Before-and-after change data
--------

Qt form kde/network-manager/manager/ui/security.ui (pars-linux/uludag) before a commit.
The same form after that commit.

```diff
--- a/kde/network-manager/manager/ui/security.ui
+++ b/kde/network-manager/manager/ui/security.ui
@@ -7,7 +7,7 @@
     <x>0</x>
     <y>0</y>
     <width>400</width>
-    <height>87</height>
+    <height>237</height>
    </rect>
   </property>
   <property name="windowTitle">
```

--------

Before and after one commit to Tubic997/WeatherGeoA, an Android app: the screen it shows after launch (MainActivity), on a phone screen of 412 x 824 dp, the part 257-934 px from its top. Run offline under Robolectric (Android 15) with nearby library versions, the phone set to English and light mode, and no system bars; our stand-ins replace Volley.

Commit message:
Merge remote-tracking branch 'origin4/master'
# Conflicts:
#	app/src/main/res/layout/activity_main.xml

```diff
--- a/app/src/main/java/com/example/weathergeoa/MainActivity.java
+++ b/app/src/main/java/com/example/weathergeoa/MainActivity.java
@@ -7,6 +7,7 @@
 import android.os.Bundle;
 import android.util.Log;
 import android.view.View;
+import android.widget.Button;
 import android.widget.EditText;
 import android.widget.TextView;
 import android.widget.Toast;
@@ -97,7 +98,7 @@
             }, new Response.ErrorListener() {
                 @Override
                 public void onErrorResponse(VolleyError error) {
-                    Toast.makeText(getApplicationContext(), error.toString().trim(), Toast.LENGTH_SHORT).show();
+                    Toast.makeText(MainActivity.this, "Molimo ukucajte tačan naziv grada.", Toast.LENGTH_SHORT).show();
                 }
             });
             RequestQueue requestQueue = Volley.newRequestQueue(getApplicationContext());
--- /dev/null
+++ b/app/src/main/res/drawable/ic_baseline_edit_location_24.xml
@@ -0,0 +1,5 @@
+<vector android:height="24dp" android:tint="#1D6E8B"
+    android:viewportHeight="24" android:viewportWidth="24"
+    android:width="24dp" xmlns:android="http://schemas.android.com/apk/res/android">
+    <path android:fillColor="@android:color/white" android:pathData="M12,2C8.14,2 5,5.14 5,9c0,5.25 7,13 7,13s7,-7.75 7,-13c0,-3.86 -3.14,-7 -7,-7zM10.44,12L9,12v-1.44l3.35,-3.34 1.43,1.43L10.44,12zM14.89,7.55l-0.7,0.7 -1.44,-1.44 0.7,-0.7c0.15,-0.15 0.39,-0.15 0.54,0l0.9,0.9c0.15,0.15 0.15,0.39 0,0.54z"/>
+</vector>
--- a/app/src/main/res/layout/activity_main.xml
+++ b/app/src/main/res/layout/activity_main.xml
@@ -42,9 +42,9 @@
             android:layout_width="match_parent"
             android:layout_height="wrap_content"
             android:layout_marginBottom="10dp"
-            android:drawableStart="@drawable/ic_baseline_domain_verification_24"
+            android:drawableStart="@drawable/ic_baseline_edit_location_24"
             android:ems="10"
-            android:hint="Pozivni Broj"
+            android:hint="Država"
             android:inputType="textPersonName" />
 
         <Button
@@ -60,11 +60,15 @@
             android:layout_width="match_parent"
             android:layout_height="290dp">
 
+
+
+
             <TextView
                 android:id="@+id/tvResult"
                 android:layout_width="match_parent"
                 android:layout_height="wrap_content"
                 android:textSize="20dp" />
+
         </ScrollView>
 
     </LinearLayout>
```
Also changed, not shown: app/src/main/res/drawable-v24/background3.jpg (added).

--------

• Exercise prompt:
From the records, copy out each line that includes the string "example".

• Result:
--- a/app/src/main/java/com/example/weathergeoa/MainActivity.java
+++ b/app/src/main/java/com/example/weathergeoa/MainActivity.java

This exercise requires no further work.